→ Required action
Search through the entries for the word "Snapshot" and copy every line that has it.

→ Records drawn from a dataset
-=-=-

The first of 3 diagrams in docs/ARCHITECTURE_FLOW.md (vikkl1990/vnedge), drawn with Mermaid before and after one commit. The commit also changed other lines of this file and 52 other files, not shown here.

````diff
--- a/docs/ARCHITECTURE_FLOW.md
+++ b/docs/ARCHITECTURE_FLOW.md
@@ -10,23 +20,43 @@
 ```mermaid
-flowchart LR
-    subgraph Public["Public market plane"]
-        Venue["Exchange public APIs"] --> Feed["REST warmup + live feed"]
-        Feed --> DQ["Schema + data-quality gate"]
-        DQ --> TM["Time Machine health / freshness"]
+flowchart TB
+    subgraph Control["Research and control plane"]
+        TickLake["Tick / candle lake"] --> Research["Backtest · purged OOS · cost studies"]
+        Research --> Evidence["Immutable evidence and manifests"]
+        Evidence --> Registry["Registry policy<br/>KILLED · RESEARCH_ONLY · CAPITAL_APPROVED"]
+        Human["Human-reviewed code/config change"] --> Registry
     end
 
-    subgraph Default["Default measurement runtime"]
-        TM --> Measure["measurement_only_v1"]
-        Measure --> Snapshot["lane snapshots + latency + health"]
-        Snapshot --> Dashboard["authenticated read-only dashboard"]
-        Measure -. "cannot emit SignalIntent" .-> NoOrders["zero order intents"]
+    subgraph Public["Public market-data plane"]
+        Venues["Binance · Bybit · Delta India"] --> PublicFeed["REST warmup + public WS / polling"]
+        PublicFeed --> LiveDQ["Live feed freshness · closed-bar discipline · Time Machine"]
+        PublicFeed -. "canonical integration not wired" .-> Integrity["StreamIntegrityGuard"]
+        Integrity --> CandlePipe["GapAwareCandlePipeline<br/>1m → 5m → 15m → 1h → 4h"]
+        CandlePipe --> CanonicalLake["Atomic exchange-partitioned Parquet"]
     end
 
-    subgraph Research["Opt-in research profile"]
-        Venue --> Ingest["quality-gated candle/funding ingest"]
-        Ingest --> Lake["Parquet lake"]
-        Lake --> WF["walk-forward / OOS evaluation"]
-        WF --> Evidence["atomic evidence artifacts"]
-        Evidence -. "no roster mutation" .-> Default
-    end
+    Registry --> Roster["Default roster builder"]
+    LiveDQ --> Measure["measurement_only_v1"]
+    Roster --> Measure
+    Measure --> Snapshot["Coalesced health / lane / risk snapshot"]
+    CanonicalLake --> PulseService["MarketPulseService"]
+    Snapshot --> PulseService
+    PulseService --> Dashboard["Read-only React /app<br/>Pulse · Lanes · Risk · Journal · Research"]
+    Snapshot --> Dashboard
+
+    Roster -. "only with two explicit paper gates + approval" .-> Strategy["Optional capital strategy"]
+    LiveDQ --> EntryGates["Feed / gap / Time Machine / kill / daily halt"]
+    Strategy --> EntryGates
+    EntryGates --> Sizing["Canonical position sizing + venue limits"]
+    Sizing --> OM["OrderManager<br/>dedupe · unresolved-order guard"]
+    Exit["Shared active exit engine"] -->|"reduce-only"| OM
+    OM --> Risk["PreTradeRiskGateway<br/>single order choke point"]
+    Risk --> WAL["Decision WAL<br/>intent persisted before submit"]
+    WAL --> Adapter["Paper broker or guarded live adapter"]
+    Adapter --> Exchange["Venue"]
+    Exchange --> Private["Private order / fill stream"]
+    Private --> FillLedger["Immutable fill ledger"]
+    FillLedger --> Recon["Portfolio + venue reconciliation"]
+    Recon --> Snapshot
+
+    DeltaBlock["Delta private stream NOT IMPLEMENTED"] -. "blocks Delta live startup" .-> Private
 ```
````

-=-=-

→ Expected answer
-        Measure --> Snapshot["lane snapshots + latency + health"]
-        Snapshot --> Dashboard["authenticated read-only dashboard"]
+    Measure --> Snapshot["Coalesced health / lane / risk snapshot"]
+    Snapshot --> PulseService
+    Snapshot --> Dashboard
+    Recon --> Snapshot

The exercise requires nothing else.